For those unaware, Facebook after introducing major changes to its community guidelines with regard to content censorship got caught in allegations of racism. Today’s announcement comes on the heels of the recent ProPublica report which suggested the social media behemoth allowed advertisers to follow illegal advertising measures.
The company’s ad tool allowed them to exclude certain sections of the society – African American, Asian American, Hispanic and others – from their target audience. This affinity marketing segment handed over immense power to the advertisers, who could discriminate against a particular section of the society.
The fears of this feature were further fueled by certain civil servants who believe that groups who’ve historically faced discrimination were prone to this targeting. But, the advertisers would no longer be able to do the same as Facebook has banned the ethnic categorization in certain areas — more prone to discrimination than others. Also, the company plans to remove any running ads that violate this new guideline.

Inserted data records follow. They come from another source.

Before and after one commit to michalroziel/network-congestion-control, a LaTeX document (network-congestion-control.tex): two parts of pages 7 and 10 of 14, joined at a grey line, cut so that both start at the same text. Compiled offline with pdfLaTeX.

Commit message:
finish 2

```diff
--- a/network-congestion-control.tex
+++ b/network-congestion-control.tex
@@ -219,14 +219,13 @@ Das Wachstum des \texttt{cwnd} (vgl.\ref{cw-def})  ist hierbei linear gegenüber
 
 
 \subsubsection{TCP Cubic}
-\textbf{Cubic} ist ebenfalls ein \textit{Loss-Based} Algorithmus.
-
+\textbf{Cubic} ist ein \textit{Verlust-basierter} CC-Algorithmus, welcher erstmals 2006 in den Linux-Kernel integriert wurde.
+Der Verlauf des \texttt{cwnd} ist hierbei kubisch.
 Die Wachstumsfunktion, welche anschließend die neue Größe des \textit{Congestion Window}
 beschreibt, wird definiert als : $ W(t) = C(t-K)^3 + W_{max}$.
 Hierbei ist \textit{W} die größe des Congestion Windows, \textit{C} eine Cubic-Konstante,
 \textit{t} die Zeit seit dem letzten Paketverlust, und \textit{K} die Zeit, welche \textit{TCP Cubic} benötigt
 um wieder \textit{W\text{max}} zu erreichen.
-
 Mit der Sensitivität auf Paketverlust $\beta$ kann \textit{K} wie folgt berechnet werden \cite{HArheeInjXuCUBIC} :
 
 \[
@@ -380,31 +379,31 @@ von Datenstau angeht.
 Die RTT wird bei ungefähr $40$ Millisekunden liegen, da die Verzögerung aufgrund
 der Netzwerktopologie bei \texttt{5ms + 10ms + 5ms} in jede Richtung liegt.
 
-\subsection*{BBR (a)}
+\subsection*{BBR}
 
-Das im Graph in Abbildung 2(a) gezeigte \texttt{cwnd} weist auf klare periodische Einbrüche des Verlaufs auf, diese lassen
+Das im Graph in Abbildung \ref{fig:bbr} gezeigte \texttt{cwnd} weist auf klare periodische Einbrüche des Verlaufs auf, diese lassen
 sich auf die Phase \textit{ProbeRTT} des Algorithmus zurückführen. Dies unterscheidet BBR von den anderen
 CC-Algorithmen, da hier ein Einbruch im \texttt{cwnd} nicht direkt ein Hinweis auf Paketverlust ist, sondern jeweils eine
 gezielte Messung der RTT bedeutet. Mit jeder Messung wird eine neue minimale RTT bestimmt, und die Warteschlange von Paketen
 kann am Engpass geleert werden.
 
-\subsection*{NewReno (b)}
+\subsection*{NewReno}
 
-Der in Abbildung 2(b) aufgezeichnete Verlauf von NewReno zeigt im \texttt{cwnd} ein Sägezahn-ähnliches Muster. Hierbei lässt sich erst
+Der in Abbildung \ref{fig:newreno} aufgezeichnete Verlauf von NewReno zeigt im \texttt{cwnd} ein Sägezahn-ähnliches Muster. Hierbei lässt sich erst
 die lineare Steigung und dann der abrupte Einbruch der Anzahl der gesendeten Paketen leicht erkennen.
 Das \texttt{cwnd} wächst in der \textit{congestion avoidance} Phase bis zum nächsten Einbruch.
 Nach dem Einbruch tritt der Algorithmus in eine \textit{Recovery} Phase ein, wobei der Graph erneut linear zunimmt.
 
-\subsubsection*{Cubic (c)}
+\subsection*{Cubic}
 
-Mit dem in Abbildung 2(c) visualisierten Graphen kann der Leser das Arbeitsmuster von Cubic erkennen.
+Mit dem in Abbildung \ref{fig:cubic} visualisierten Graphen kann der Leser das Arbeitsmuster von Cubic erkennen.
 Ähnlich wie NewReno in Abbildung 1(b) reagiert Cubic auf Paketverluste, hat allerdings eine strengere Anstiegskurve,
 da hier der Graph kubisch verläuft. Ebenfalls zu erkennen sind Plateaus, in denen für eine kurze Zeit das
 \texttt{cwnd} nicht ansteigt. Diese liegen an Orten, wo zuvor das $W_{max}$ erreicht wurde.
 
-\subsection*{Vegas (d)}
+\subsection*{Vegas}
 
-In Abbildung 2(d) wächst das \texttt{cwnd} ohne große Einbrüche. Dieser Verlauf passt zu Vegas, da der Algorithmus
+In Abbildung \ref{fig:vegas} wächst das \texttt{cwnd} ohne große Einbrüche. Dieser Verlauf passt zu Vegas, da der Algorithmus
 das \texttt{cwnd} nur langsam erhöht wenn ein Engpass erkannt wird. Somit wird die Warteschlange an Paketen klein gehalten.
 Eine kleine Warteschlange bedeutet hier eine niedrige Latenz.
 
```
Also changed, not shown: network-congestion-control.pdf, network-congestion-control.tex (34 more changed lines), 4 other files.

Commenting on the decision, Erin Egan, Facebook’s VP, US Public Policy and Chief Privacy Officer says,
There are many non-discriminatory uses of our ethnic affinity solution in these areas, but we have decided that we can best guard against discrimination by suspending these types of ads.
In the official blog post, Facebook clearly states that the company is not foregoing the ”ethnic affinity” ad targeting. But instead, it is building new tools that better understand ads to detect and immediately ban the use of illegal ethnic affinity for housing, employment or credit. In addition, the social media also plans to update its advertising polices & educate advertisers to not engage in discriminatory advertising practices.
We are grateful for the partnership of a number groups who have engaged in a constructive dialogue with us about these issues, including the Leadership Conference on Civil and Human Rights, the American Civil Liberties Union, [and others].
We are making these changes to deter discrimination and strengthen our ability to enforce our policies,